We review epidemiological evidence indicating that most people will develop a diagnosable mental disorder, suggesting that only a minority experience enduring mental health. This minority has received little empirical study, leaving the prevalence and predictors of enduring mental health unknown. We turn to the population-representative Dunedin cohort, followed from birth to midlife, to compare people never-diagnosed with mental disorder (N = 171; 17% prevalence) to those diagnosed at 1-2 study waves, the cohort mode (N = 409). Surprisingly, compared to this modal group, never-diagnosed Study members were not born into unusually well-to-do families, nor did their enduring mental health follow markedly sound physical health, or unusually high intelligence. Instead, they tended to have an advantageous temperament/personality style, and negligible family history of mental disorder. As adults, they report superior educational and occupational attainment, greater life satisfaction, and higher-quality relationships. Our findings draw attention to "enduring mental health" as a revealing psychological phenotype and suggest it deserves further study.
Bibliographical noteFunding Information:

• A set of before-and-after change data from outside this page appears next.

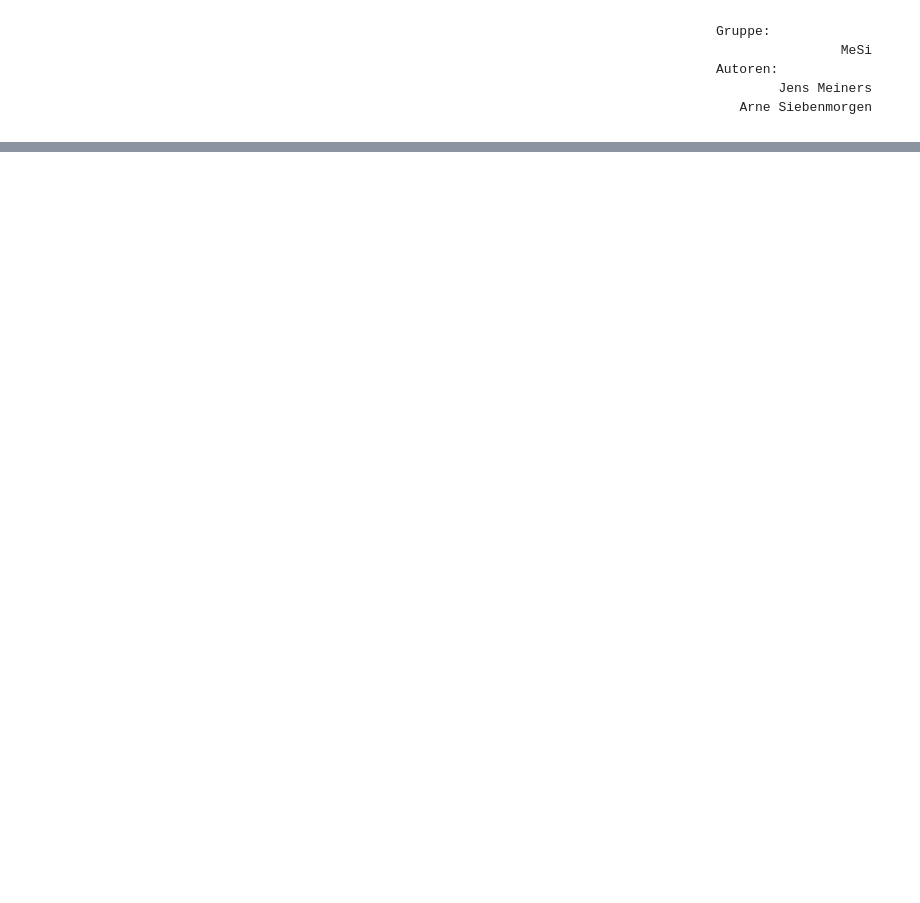
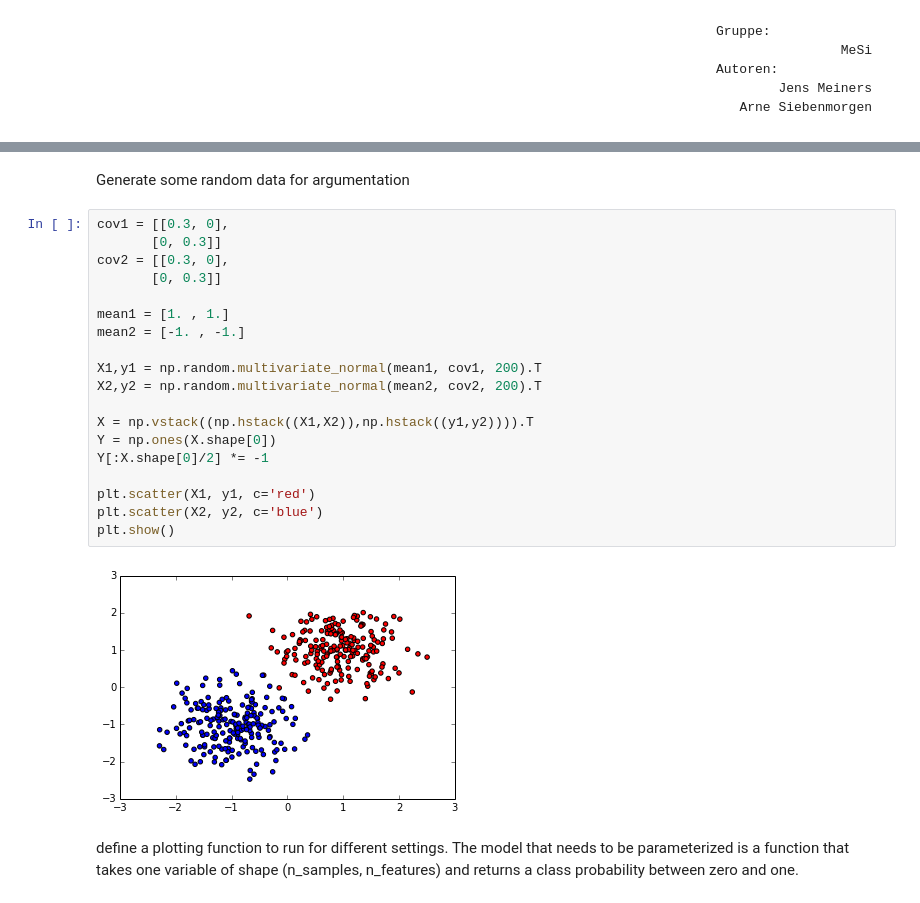
Before and after one commit to JensMeiners/MI1, a Jupyter notebook: Ex08/Ex08.ipynb, the cells around one changed output, grey strips where cells are left out. Drawn from its saved outputs; the diff is of its cells as text; blank space fills up the shorter version.

```diff
--- a/Ex08/Ex08.ipynb
+++ b/Ex08/Ex08.ipynb
@@ -14,0 +31,25 @@ Arne Siebenmorgen
+# %% [markdown]
+Generate some random data for argumentation
+# %%
+cov1 = [[0.3, 0],
+       [0, 0.3]]
+cov2 = [[0.3, 0],
+       [0, 0.3]]
+
+mean1 = [1. , 1.]
+mean2 = [-1. , -1.]
+
+X1,y1 = np.random.multivariate_normal(mean1, cov1, 200).T
+X2,y2 = np.random.multivariate_normal(mean2, cov2, 200).T
+
+X = np.vstack((np.hstack((X1,X2)),np.hstack((y1,y2)))).T
+Y = np.ones(X.shape[0])
+Y[:X.shape[0]/2] *= -1
+
+plt.scatter(X1, y1, c='red')
+plt.scatter(X2, y2, c='blue')
+plt.show()
+# %% [output]
+[figure, added]
+# %% [markdown]
+define a plotting function to run for different settings. The model that needs to be parameterized is a function that takes one variable of shape (n_samples, n_features) and returns a class probability between zero and one.
```
Also changed, not shown: parts of 16 cells of this notebook.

The Dunedin Multidisciplinary Health and Development Research Unit is supported by the New Zealand Health Research Council and New Zealand Ministry of Business, Innovation, and Employment. This research received support from the U. S. National Institute on Aging (NIA) Grants AG032282, AG048895, AG049789, United Kingdom Medical Research Council Grant MR/K00381X, and Economic and Social Research Council Grant ES/M010309/1. Additional support was provided by the Jacobs Foundation and the Avielle Foundation. Jonathan D. Schaefer and Daniel W. Belsky were supported by NIA Grants T32-AG000139, and P30-AG028716. Jonathan D. Schaefer was also supported by NICHD grant T32HD007376.
© 2016 American Psychological Association.
- Mental health
- Psychiatric disorder